The heartbroken family of cyclist Donna Fox, who was killed in a collision with a truck, have demanded changes to make the roads safer.
After the inquest reached a verdict of death by misadventure, her brother, Neil Fox, said they want "to make a difference as much as we can out of a terrible tragedy".
The jury of four men and two women made two recommendations, which Coroner Myra Cullinane will now forward to local authorities and the Road Safety Association.
They want all major road junctions to be audited, cycle lanes highlighted, and that additional traffic lights be introduced to allow cyclists to cross such junctions safely.
"There are so many more people cycling in Dublin city centre and since Donna died at least 16 other cyclists have died," said Mr Fox.
"As a family, today was a very difficult day, but we welcome the outcome. We feel it was probably the outcome we were hoping for and the most important thing is Donna was completely cleared of any guilt in her own death, and that she was cycling at a normal speed in a cycling lane at the time of her death," he said.
"Donna was a very careful person and conscientious and did things the right way.
"The idea of her cycling helmet smashed on the road shocked me. She tried her best to protect herself.
"There was never any ill-will toward the driver.
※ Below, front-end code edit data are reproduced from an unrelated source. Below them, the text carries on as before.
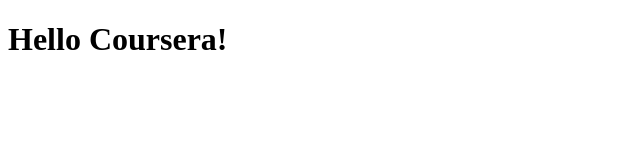
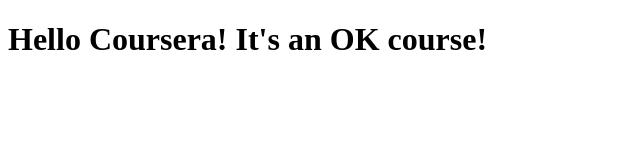
Before and after one commit to arunsubr/coursera-test, a plain HTML site: page site/index.html in a window 1280 px wide. Shown: the whole page, without its empty margins (0-640 px from the left). Drawn offline with Linux system fonts and the light colour scheme.

Commit message:
Small addition

```diff
--- a/site/index.html
+++ b/site/index.html
@@ -6,6 +6,6 @@
 	<title>Hello Coursera</title>
 </head>
 <body>
-<h1>Hello Coursera!</h1>
+<h1>Hello Coursera! It's an OK course!</h1>
 </body>
 </html>
```
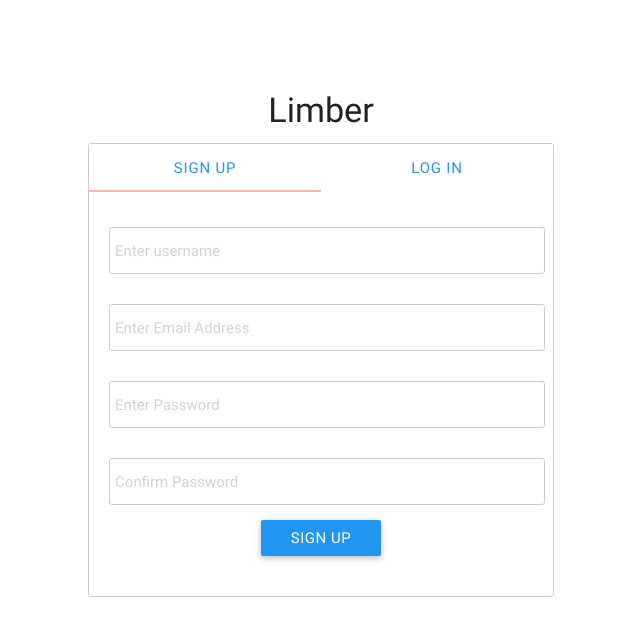
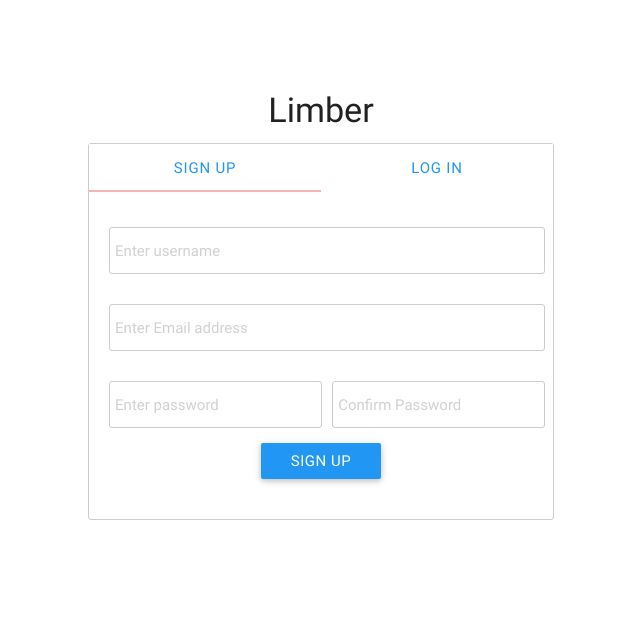
Before and after one commit to andela/limber, a Django app: page /signup/ in a window 1280 px wide. Shown: the top 636 px of the page, without its empty margins (319-959 px from the left). Run offline with Django 3.2, Linux system fonts and the light colour scheme.

Commit message:
[Chore #111455374] Update signup template
- Refactors the signup/login form
- Adds __str__ method for user and projects models

```diff
--- a/app/models/project.py
+++ b/app/models/project.py
@@ -13,6 +13,9 @@ class Project(models.Model):
 
     class Meta:
         app_label = 'app'
+
+    def __str__(self):
+        return self.project_name
 
     @classmethod
     def create_project(cls, **kwargs):
--- a/app/models/user.py
+++ b/app/models/user.py
@@ -45,6 +45,9 @@ class User(models.Model):
     class Meta:
         app_label = 'app'
 
+    def __str__(self):
+        return self.username
+
     def get_user_name(self):
         """Return the user's username"""
         return self.username
@@ -84,6 +87,7 @@ class User(models.Model):
 
     @classmethod
     def add_org_member(cls, **kwargs):
+
         user = UserAuthentication.objects.filter(id=kwargs['admin_id']).first()
         # check if user exists
         if user:
--- a/public/static/scripts/controllers/signup.js
+++ b/public/static/scripts/controllers/signup.js
@@ -1,33 +1,11 @@
-// angular.module('limberApp').controller('SignupController', function($scope, $http, $location, $window) {
-
-//     $scope.user = {};
-
-//     $scope.submitForm = function() {
-//         $http({
-//             method  : 'POST',
-//             url     : '/api/user/',
-//             data    : $scope.user,
-//             headers : {'Content-Type': 'application/json'}
-//         })
-//         .then(function successCallback(response) {
-//             $window.location.href = '/api/api-auth/login/';
-//         }, function errorCallback(response) {
-//             // $window.location.href = '/signup'
-//             console.log($scope.user)
-//         });
-//         // console.log($scope.user)
-//     };
-
-
-// });
 angular.module('limberApp', ['ngResource', 'ngCookies']).
-    config(['$httpProvider', function($httpProvider){
-        // django and angular both support csrf tokens. This tells
-        // angular which cookie to add to what header.
-        $httpProvider.defaults.xsrfCookieName = 'csrftoken';
-        $httpProvider.defaults.xsrfHeaderName = 'X-CSRFToken';
-        // console.log($scope)
-    }]).
+    // config(['$httpProvider', function($httpProvider){
+    //     // django and angular both support csrf tokens. This tells
+    //     // angular which cookie to add to what header.
+    //     $httpProvider.defaults.xsrfCookieName = 'csrftoken';
+    //     $httpProvider.defaults.xsrfHeaderName = 'X-CSRFToken';
+    //     // console.log($scope)
+    // }]).
     factory('api', function($resource){
         // function add_auth_header(data, headersGetter){
         //     var headers = headersGetter();
@@ -49,14 +27,15 @@ angular.module('limberApp', ['ngResource', 'ngCookies']).
             })
         };
     }).
-    controller('authController', function($scope, api, $cookies) {
+    controller('authController', function($scope, api, $cookies, $location, $window) {
 
         $scope.login = function(){
-            dt = {email: $scope.username, password: $scope.password};
-            api.auth.login(dt).
+            // dt = {email: $scope.username, password: $scope.password};
+            api.auth.login($scope.user).
                 $promise.
                     then(function(data){
                         $cookies.put('token', data.token);
+                        // $window.location.href = '/api/user'
                     }).
                     catch(function(data){
                         console.log(data);
@@ -71,12 +50,15 @@ angular.module('limberApp', ['ngResource', 'ngCookies']).
             });
         };
         $scope.register = function(){
-            dt = {email: $scope.email, username: $scope.username, password: $scope.password};
-            api.users.create(dt).
+            // dt = {email: $scope.email, username: $scope.username, password: $scope.password};
+            api.users.create($scope.signup).
                 $promise.
-                    then($scope.login).
+                    then(function(data){
+                        console.log(data);
+                        // $window.location.href = '/api'
+                    }).
                     catch(function(data){
-                        alert(data.data.username);
+                        console.log(data);
                     });
             };
     });
--- a/public/templates/limber/signup.html
+++ b/public/templates/limber/signup.html
@@ -17,69 +17,62 @@
 							<div class="col s12">
 							  <ul class="tabs">
 							    <li class="tab col s3"><a class="blue-text active" href="#signup">Sign Up</a></li>
-							    <li class="tab col s3"><a class="blue-text" href="#login">Log In</a></li>
+							    <li class="tab col s3"><a class="blue-text " href="#login">Log In</a></li>
 							  </ul>
 							</div>
 
 							<div id="signup" class="col s12" >
-								<form id="login_form" ng-submit="register()" novalidate>
+					            <form ng-submit="register()" novalidate>
 									{% csrf_token %}
 					                <div class="row">
 					                    <div class="input-field col s12">
-									        <input id="name" type="text" ng-model="username" placeholder="Enter username">
+					                        <input id="name" type="text" ng-model="signup.username" placeholder="Enter username">
 					                    </div>
 					                </div>
 
 					                <div class="row">
 					                    <div class="input-field col s12">
-									        <input type="email" ng-model="email" placeholder="Enter Email Address">
+					                        <input type="email" ng-model="signup.email" placeholder="Enter Email address" class="validate">
 					                    </div>
 					                </div>
 
 					                <div class="row">
-									    <div class="input-field col s12">
-									        <input type="password" ng-model="password" placeholder="Enter Password" class="validate">
+					                    <div class="input-field col s6">
+					                        <input type="password" ng-model="signup.password" placeholder="Enter password">
 					                    </div>
-									</div>
-
-									<div class="row">
-									    <div class="input-field col s12">
-									        <input type="password" ng-model="confirm_password" placeholder="Confirm Password" class="validate">
+					                    <div class="input-field col s6">
+					                        <input type="password" ng-model="signup.confirm_password" placeholder="Confirm Password">
 					                    </div>
 					                </div>
 
 					                <div class="row">
 					                    <div class="container center">
-								    		<button class="btn blue" type="submit" name="action">Sign Up</button>
+					                        <button class="btn blue" type="submit" name="action">sign up</button>
 					                    </div>
 					                </div>
 					            </form>
 					        </div>
 
 					        <div id="login" class="col s12" >
-								<form id="reg_form" ng-submit="login()" novalidate>
+					            <form ng-submit="login()" novalidate>
 									{% csrf_token %}
-
 					                <div class="row">
 					                    <div class="input-field col s12">
-									        <input type="email" ng-model="username" placeholder="Enter Email Address" class="validate">
+					                        <input type="email" ng-model="user.username" placeholder="Enter Email Address" class="validate">
 					                    </div>
 					                </div>
 
 					                <div class="row">
 					                    <div class="input-field col s12">
-									        <input type="password" ng-model="password" placeholder="Enter Password" class="validate">
+					                        <input type="password" ng-model="user.password" placeholder="Enter Password">
 					                    </div>
 					                </div>
-
-
 
 					                <div class="row">
 					                    <div class="container center">
 					                        <button class="btn blue" type="submit" name="action">Log In</button>
 					                    </div>
 					                </div>
-
 
 					            </form>
 					        </div>
--- a/requirements.txt
+++ b/requirements.txt
@@ -7,6 +7,7 @@ Django==1.8.6
 django-mailgun==0.8.0
 django-toolbelt==0.0.1
 djangorestframework==3.3.1
+djangorestframework-jwt==1.7.2
 factory-boy==2.6.0
 fake-factory==0.5.3
 gnureadline==6.3.3
@@ -19,6 +20,7 @@ pexpect==4.0.1
 pickleshare==0.5
 psycopg2==2.6.1
 ptyprocess==0.5
+PyJWT==1.4.0
 python-coveralls==2.5.0
 python-memcached==1.57
 PyYAML==3.11
```
Lines whose indentation alone changed are shown as unchanged.
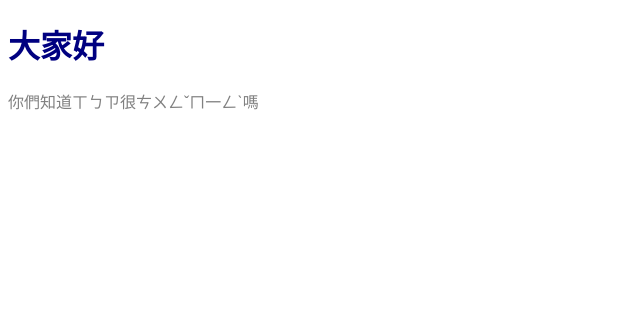
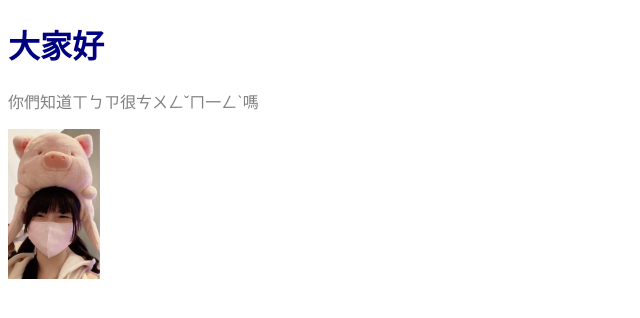
Before and after one commit to MinWorse/cutebaby, a plain HTML site: page index.html in a window 1280 px wide. Shown: the whole page, without its empty margins (0-640 px from the left). Drawn offline with Linux system fonts and the light colour scheme.

Commit message:
加圖片

```diff
--- a/css/style.css
+++ b/css/style.css
@@ -9,3 +9,8 @@ h1 {
 p{
     color: gray;
 }
+
+img {
+    height: 150px; /* 设置为您想要的固定高度 */
+    width: auto;
+}
--- a/index.html
+++ b/index.html
@@ -10,5 +10,6 @@
     <body>
         <h1>大家好</h1>
         <p>你們知道ㄒㄅㄗ很ㄘㄨㄥˇㄇ一ㄥˋ嗎</p>
+        <img src="images/cutebaby1.jpg" alt="這是ㄒㄅㄍㄗ">
     </body>
 </html>
```
Also changed, not shown: images/S__77299757_0.jpg (added), images/S__77299758_0.jpg (added), images/S__77299759_0.jpg (added), images/S__77299760_0.jpg (added), images/S__77299761_0.jpg (added), images/S__77299762_0.jpg (added), images/cutebaby1.jpg (added).
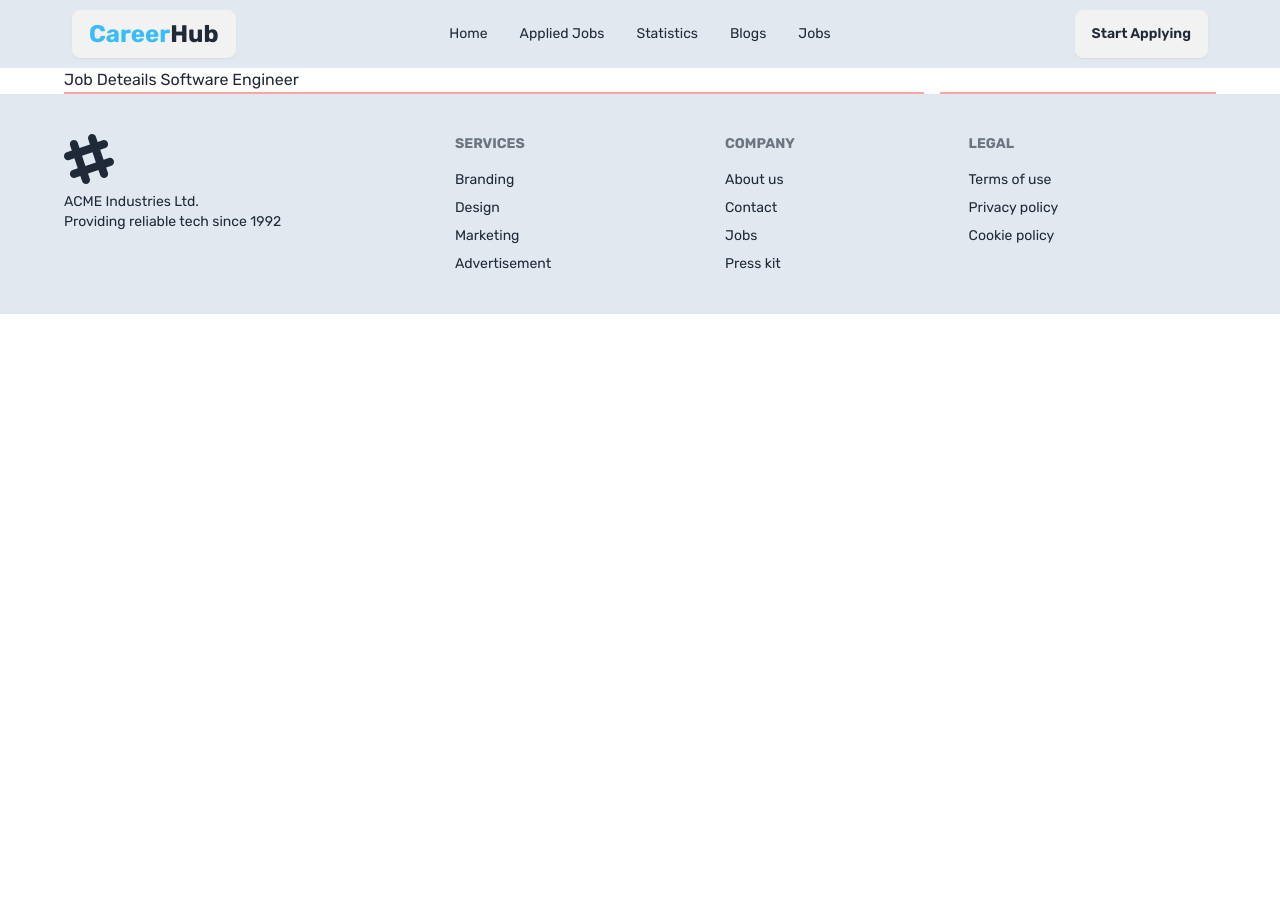
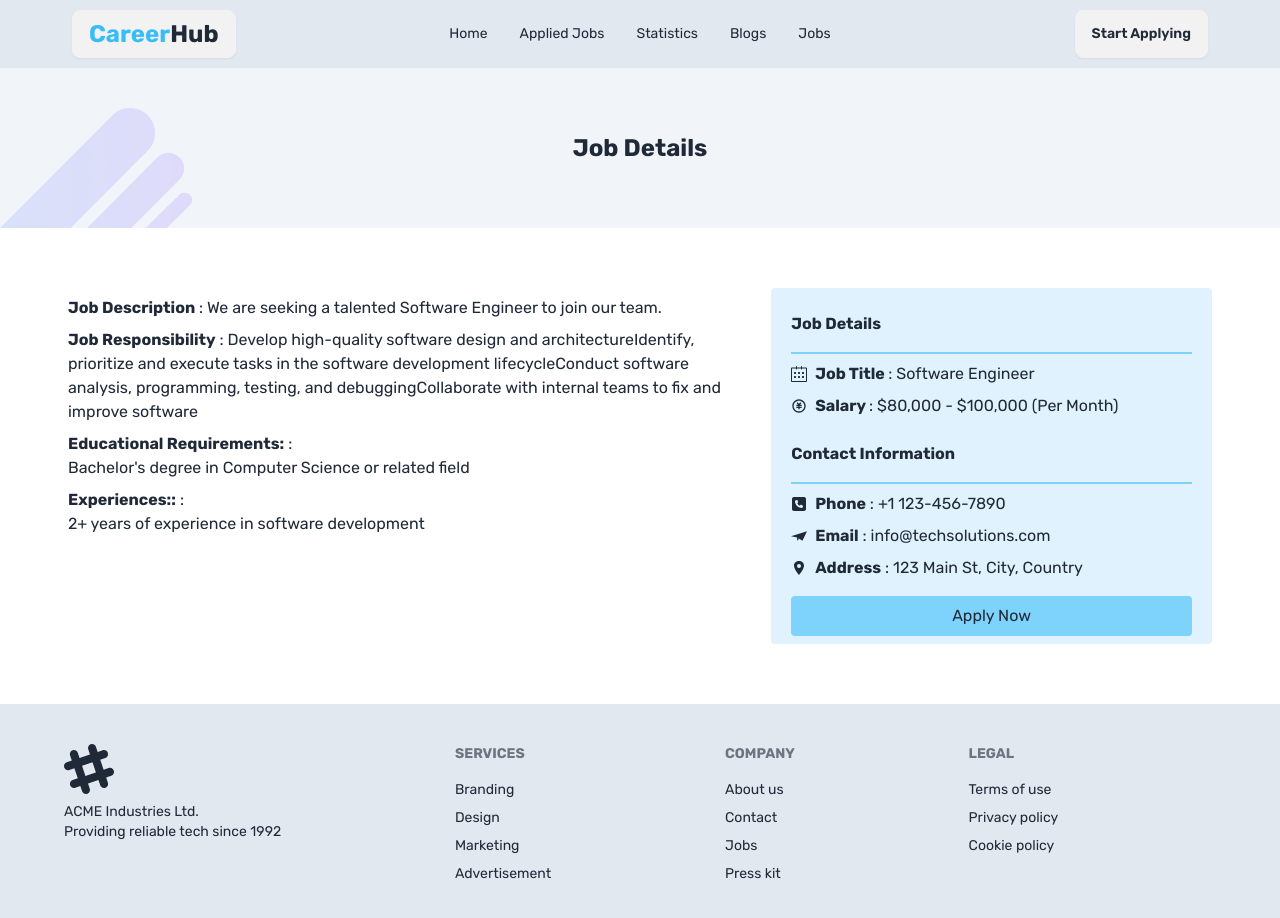
Before and after one commit to sojibdasjr/careerHub, a React (Vite) app: page /job/1 in a window 1280 px wide. Shown: the top 918 px of the page. Before the commit the page ends 800 px from the top, so only its background shows below. Built offline with nearby package versions, Linux system fonts and the light colour scheme.

Commit message:
Job Details

```diff
--- a/src/components/CategoryList/CategoryList.jsx
+++ b/src/components/CategoryList/CategoryList.jsx
@@ -7,7 +7,7 @@ import engineering from "../../assets/icons/chip.png";
 const CategoryList = () => {
   return (
     <div className="max-w-6xl mx-auto">
-      <div className="text-center ">
+      <div className="text-center  ">
         <h1 className=" text-4xl  mt-10">Job Category List</h1>
         <small className="pt-1">
           Explore thousands of job opportunities with all the information you
@@ -15,22 +15,22 @@ const CategoryList = () => {
         </small>
       </div>
       <section className="grid lg:grid-cols-4 md:grid-cols-3 grid-cols-1 gap-4 pt-4 mx-5 mb-5 ">
-        <div className="bg-slate-100 p-5 m-1 rounded">
+        <div className="bg-slate-100 p-5 m-1 rounded hover:bg-sky-200 duration-150 cursor-pointer">
           <img className="bg-slate-200 p-3 rounded" src={accoutn} alt="" />
           <h1 className="text-xl font-bold py-2">Account & Finance</h1>
           <p className="opacity-50">300 Jobs Available</p>
         </div>
-        <div className="bg-slate-100 p-5 m-1 rounded">
+        <div className="bg-slate-100 p-5 m-1 rounded hover:bg-red-200 duration-150 cursor-pointer">
           <img className="bg-slate-200 p-3 rounded" src={design} alt="" />
           <h1 className="text-xl font-bold py-2">Creative Design</h1>
           <p className="opacity-50">100+ Jobs Available</p>
         </div>
-        <div className="bg-slate-100 p-5 m-1 rounded">
+        <div className="bg-slate-100 p-5 m-1 rounded hover:bg-fuchsia-200 duration-150 cursor-pointer">
           <img className="bg-slate-200 p-3 rounded" src={marketing} alt="" />
           <h1 className="text-xl font-bold py-2">Marketing & Sales</h1>
           <p className="opacity-50">150 Jobs Available </p>
         </div>
-        <div className="bg-slate-100 p-5 m-1 rounded">
+        <div className="bg-slate-100 p-5 m-1 rounded hover:bg-blue-200 duration-150 cursor-pointer">
           <img className="bg-slate-200 p-3 rounded" src={engineering} alt="" />
           <h1 className="text-xl font-bold py-2">Engineering Job</h1>
           <p className="opacity-50">224 Jobs Available</p>
--- a/src/components/Featured/Featured.jsx
+++ b/src/components/Featured/Featured.jsx
@@ -20,10 +20,10 @@ const Featured = ({ job }) => {
       <h1 className="font-bold text-2xl tracking-wide">{job_title}</h1>
       <h1 className="opacity-70">{company_name}</h1>
       <div>
-        <button className="p-1 border border-sky-500 bg-sky-100 text-sm my-1 ">
+        <button className="p-1 border border-sky-400 bg-sky-100 text-sm my-1 ">
           {job_time}
         </button>
-        <button className="p-1 border border-sky-500 bg-sky-100 text-sm my-1 ms-4 ">
+        <button className="p-1 border border-sky-400 bg-sky-100 text-sm my-1 ms-4 ">
           {job_time2}
         </button>
       </div>
@@ -38,7 +38,9 @@ const Featured = ({ job }) => {
         </div>
       </div>
       <Link to={`/job/${id}`}>
-        <button className="p-2 my-3 bg-sky-400 rounded">View Details</button>
+        <button className="p-2 my-3 bg-sky-300 focus:bg-sky-500 rounded">
+          View Details
+        </button>
       </Link>
     </div>
   );
--- a/src/components/Header/Header.jsx
+++ b/src/components/Header/Header.jsx
@@ -1,5 +1,5 @@
 import React from "react";
-import { NavLink } from "react-router-dom";
+import { Link, NavLink } from "react-router-dom";
 
 const Header = () => {
   const links = (
@@ -50,12 +50,12 @@ const Header = () => {
               {links}
             </ul>
           </div>
-          <a className=" btn text-2xl font-bold ">
+          <Link to="/" className=" btn text-2xl font-bold ">
             <h1>
               <span className="text-sky-400"> Career</span>
               <span>Hub</span>
             </h1>
-          </a>
+          </Link>
         </div>
         <div className="navbar-center hidden lg:flex">
           <ul className="menu menu-horizontal px-1">{links}</ul>
--- /dev/null
+++ b/src/components/JobDeteails/JobDeteails.css
@@ -0,0 +1,7 @@
+.backgroundImage {
+  background-image: url("../../assets/images//bg1.png");
+  background-repeat: no-repeat;
+  background-position: bottom left;
+  background-size: 15%;
+  padding: 5% 0%;
+}
--- a/src/components/JobDeteails/JobDeteails.jsx
+++ b/src/components/JobDeteails/JobDeteails.jsx
@@ -1,6 +1,11 @@
 import React from "react";
-import { useLoaderData, useParams } from "react-router-dom";
-
+import { Link, useLoaderData, useParams } from "react-router-dom";
+import "./JobDeteails.css";
+import { RiMoneyCnyCircleLine } from "react-icons/ri";
+import { SlCalender } from "react-icons/sl";
+import { FaSquarePhone } from "react-icons/fa6";
+import { SiMinutemailer } from "react-icons/si";
+import { IoLocationSharp } from "react-icons/io5";
 const JobDeteails = () => {
   const jobs = useLoaderData();
   const { id } = useParams();
@@ -8,11 +13,83 @@ const JobDeteails = () => {
   const job = jobs.find((job) => job.id === intId);
 
   return (
-    <div className="max-w-6xl mx-auto">
-      <h1>Job Deteails {job.job_title}</h1>
-      <div className="grid gap-4 md:grid-cols-4">
-        <div className="border border-red-300 md:col-span-3"></div>
-        <div className="border border-red-300"></div>
+    <div>
+      <h1 className="  text-center font-bold text-2xl backgroundImage bg-slate-100">
+        Job Details
+      </h1>
+
+      {/* Deteails */}
+
+      <div className="max-w-6xl mx-auto md:p-1 p-2 ">
+        <div className="grid gap-7 md:grid-cols-5 md:my-14 ">
+          {/* Description */}
+          <div className="  md:col-span-3">
+            <h1 className="my-2">
+              <span className="font-bold">Job Description</span> :{" "}
+              {job.description}
+            </h1>
+            <h1 className="my-2">
+              <span className="font-bold">Job Responsibility</span> :{" "}
+              {job.responsibility}
+            </h1>
+            <h1 className="my-2">
+              <span className="font-bold">Educational Requirements:</span> :{" "}
+              <br /> {job.education_requirements}
+            </h1>
+            <h1 className="my-2">
+              <span className="font-bold">Experiences::</span> : <br />{" "}
+              {job.experiences}
+            </h1>
+          </div>
+
+          {/* Job Apply */}
+          <div className="bg-sky-100 md:px-5 px-2 rounded md:col-span-2">
+            <h1 className="font-bold my-2 border-b-2  py-4 border-sky-300 mx-auto">
+              Job Details
+            </h1>{" "}
+            <span className="flex items-center my-2 gap-2">
+              <SlCalender />{" "}
+              <p>
+                <span className="font-bold">Job Title </span> : {job.job_title}{" "}
+              </p>
+            </span>{" "}
+            <span className="flex items-center  gap-2">
+              <RiMoneyCnyCircleLine />{" "}
+              <p>
+                {" "}
+                <span className="font-bold">Salary </span> : {job.salary} (Per
+                Month)
+              </p>
+            </span>
+            <h1 className="font-bold my-2 border-b-2  py-4 border-sky-300 mx-auto">
+              Contact Information
+            </h1>
+            <span className="flex items-center gap-2">
+              <FaSquarePhone />{" "}
+              <p>
+                <span className="font-bold">Phone</span> : {job.contact.phone}{" "}
+              </p>
+            </span>
+            <span className="flex items-center gap-2 my-2">
+              <SiMinutemailer />{" "}
+              <p>
+                <span className="font-bold">Email</span> : {job.contact.email}{" "}
+              </p>
+            </span>
+            <span className="flex items-center gap-2 my-2">
+              <IoLocationSharp />{" "}
+              <p>
+                <span className="font-bold">Address</span> :{" "}
+                {job.contact.address}{" "}
+              </p>
+            </span>
+            <Link>
+              <button className="w-full p-2 focus:bg-sky-600 rounded  my-2 bg-sky-300">
+                Apply Now
+              </button>
+            </Link>
+          </div>
+        </div>
       </div>
     </div>
   );
--- a/src/components/hero/Hero.jsx
+++ b/src/components/hero/Hero.jsx
@@ -7,7 +7,7 @@ const Hero = () => {
     <div className="  bg-slate-100">
       <div className=" md:flex items-center max-w-6xl mx-auto pt-5">
         <div className="w-2/3 mx-5">
-          <h1 className="text-5xl font-bold">
+          <h1 className="text-5xl font-bold ">
             One Step <br /> Closer To Your <br />{" "}
             <span className="text-sky-400">Dream Job</span>
             <p className="text-sm my-2 opacity-75">
```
We wish him well.
"My sister would have wanted him to move on with his life."
Ms Fox (30), of Belgee, Naul, Co Dublin, was cycling to work on September 6, 2016. She stopped at traffic lights at the junction of Seville Place and Sheriff Street Upper at 10.40am.
She was to travel straight ahead, on her way to work at a pharmacy on Basin Street.
Ms Fox arrived at the lights just before the truck moved off to take a left turn. She came to a halt just ahead of the truck and as such would not have seen the driver indicate left.
She suffered multiple traumatic injuries after she fell beneath the wheel of the 12.5-tonne truck.
Forensic collision investigator Garda Damien Farrell said similar incidents were common.
The driver had only a few moments to spot the cyclist in his mirrors, the garda said. Gardaí sent a file to the DPP, but no prosecution was directed.
The Fox family's solicitor, Dermot McNamara, issued a statement to say the dangers posed to cyclists from heavy goods vehicles turning left across cycle lanes were "starkly highlighted".
"Cyclists are exposed to unnecessary dangers on a daily basis on city centre streets, which provide them with a frightening lack of protection," he said.